F Scott and Zelda Fitzgerald are buried in Rockville!
There is a huge variety of homes here. There are condos, apartments, townhomes and single family homes. There is a historic district, homes that are 100 years old and relatively new homes as well. Note: Do not mess with the historic district. You’ve been warned.
Condos range from the $200,000’s to the $700,000’s. Townhomes can start in the $400’s for a smaller home up into the low $1M’s for a large 4-5 bedroom newer townhome.
Single family homes range from small ramblers in the $500,000’s to the $800,000’s for a home in the Wootten High School district. If you want to pay over $1M, you absolutely can. It will get you 4000 sf or more, and more land.
There is a Farmers Market in Rockville and every grocery store you want. Costco is in the next city – Gaithersburg.
Safeway, Giant, Harris Teeter, Trader Joes, Mom’s Organic plus smaller ethnic food grocery stores are all over Rockville.
As far as restaurants, it’s a food mecca but not in the more highbrow way we think of DC. If you pull up all the restaurants on google that are 4 or more stars, there’s a lot. You have the standard American food like Clydes Tower Oaks Lodge which is an experience all its own, Stanford Grill also in the Tower Oaks area, Matchbox on Rockville Pike and Silver Diner. If you want Asian food there are a ton of choices, with many clustered around downtown Rockville. Urban Hot Pot, Bangkok Garden, Iron Age. There’s Peruvian and Latin food – La Canela or El Mariachi. There’s even Greek – Mykonos Grill on Rockville Pike.
In spring there is an Annual Arts Festival downtown.
I wouldn’t necessarily call this a pedestrian/biker friendly paradise, but they are trying. There are 34 miles of shared use paths right now.
There are 33 parks and every home in Rockville is a short walk to one of these parks.
There are community centers – Lincoln Park, Thomas Farm and Twinbrook. Rockville Swim and Fitness Center, Glenview Mansion Civic Center, Croydon Creek Nature Center, and Rockville senior center plus outdoor recreation activities. Rockvillemd.gov
To cover all the offerings would take hours. There are classes for sports, fitness, dance, arts, music. There are sports leagues, festivals, 5K’s, 10K’s. Rockville has newsletters you can subscribe to on their website if you want news on events, arts and culture, and other topics.
There are 3 High School Pyramids here: Wootton, Richard Montgomery and Rockville High Schools. Wootton has a well ranked STEM program, and is often ranked quite high on national lists. Richard Montgomery has the county’s first IB program. Rockville H.S. is in the eastern side of Rockville and has both IB and AP class offerings and has won awards for their school paper and journalism.
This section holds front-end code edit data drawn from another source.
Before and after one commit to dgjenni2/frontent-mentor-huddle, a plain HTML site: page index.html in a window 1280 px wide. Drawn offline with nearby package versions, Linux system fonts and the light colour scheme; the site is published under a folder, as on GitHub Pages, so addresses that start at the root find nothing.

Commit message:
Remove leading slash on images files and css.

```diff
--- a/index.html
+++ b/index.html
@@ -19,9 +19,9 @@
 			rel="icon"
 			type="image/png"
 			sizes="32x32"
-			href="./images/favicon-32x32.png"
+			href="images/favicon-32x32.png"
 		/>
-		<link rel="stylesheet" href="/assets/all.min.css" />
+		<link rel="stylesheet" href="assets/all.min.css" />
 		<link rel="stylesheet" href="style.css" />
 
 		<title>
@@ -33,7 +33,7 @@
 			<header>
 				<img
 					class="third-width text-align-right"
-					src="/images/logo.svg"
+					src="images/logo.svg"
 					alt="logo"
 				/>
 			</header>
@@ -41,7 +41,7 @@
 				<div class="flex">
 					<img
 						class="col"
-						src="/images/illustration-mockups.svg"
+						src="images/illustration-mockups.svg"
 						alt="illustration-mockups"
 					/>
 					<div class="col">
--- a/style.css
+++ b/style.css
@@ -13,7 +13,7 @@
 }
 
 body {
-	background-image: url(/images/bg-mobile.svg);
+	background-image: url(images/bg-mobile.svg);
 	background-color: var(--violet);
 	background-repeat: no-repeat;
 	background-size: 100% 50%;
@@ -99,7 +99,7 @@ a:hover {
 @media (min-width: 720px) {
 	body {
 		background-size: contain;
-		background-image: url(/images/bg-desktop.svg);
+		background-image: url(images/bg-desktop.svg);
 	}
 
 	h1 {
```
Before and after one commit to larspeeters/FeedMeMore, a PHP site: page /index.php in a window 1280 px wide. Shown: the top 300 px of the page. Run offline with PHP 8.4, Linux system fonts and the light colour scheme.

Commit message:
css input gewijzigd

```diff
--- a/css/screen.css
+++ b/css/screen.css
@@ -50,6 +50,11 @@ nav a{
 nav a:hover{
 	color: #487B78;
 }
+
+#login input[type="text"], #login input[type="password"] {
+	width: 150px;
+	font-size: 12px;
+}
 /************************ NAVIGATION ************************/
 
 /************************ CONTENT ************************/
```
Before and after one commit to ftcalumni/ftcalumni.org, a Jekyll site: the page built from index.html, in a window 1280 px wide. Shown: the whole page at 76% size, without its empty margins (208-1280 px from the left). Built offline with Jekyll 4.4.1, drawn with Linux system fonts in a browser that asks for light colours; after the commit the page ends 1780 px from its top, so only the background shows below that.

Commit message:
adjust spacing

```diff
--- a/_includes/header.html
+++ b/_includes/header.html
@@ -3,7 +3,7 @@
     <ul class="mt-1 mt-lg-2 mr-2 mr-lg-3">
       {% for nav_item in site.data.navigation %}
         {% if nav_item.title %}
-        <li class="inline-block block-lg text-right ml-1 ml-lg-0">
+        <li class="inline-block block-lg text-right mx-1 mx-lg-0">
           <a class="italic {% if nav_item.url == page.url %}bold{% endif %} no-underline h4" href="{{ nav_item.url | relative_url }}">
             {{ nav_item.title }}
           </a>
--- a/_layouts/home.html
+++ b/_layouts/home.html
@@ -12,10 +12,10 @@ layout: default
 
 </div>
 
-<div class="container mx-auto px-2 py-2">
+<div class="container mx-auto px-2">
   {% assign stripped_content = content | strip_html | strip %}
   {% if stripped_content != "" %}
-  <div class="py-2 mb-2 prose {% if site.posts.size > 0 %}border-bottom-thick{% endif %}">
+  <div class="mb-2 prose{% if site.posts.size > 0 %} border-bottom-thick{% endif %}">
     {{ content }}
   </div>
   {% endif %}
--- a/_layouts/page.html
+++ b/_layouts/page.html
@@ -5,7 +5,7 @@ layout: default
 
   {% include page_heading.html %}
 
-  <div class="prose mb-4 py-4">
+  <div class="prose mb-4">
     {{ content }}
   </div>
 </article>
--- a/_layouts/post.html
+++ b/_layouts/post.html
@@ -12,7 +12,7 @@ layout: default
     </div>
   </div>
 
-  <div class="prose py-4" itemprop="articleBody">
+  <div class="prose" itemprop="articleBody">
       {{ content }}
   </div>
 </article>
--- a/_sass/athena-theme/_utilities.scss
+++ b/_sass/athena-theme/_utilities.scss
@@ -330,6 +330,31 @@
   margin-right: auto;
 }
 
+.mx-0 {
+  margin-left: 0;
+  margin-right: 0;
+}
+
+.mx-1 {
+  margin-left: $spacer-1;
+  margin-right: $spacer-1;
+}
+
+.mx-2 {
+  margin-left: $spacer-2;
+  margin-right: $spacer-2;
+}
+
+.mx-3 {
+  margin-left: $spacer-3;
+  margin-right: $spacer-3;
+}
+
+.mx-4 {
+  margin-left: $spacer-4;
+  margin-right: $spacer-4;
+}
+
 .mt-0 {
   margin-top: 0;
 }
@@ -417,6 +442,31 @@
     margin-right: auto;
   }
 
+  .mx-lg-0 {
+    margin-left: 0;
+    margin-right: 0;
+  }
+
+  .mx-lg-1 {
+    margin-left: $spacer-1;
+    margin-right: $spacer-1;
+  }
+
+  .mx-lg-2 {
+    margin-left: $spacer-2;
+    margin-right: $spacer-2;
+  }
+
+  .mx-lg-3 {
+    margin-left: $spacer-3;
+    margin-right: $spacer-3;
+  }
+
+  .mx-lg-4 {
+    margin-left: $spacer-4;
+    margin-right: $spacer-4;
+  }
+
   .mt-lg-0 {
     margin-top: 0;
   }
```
It’s very dog-friendly here! Doggies need licenses in Rockville, but once they have that, they are able to go to the city’s dog park in King Farm. There are tons of pet stores, groomers, daycare centers, recreation areas. And there are lots of restaurants with dog-friendly patios!
Interesting tidbit – there is an off-leash program which a dog can get approved for. But you know how you see those field sobriety tests and think: I couldn’t do that sober with my eyes open? It’s the same with the dog test. They evaluate the dog on how it reacts to various distractions – kids playing ball, a car beeping the horn, people approaching.
I know. It was mostly good stuff. So if this was a pros and cons video and it’s all pros, what are the cons? Pretty easy – it’s definitely traffic. Rockville Pike is lots of shopping fun but the traffic can be grueling. Dealing with the Rockville City Government is a pain, and dealing with the historic district, even worse than a pain! But, all in all, I am a fan, and would love to chat more with you about Rockville!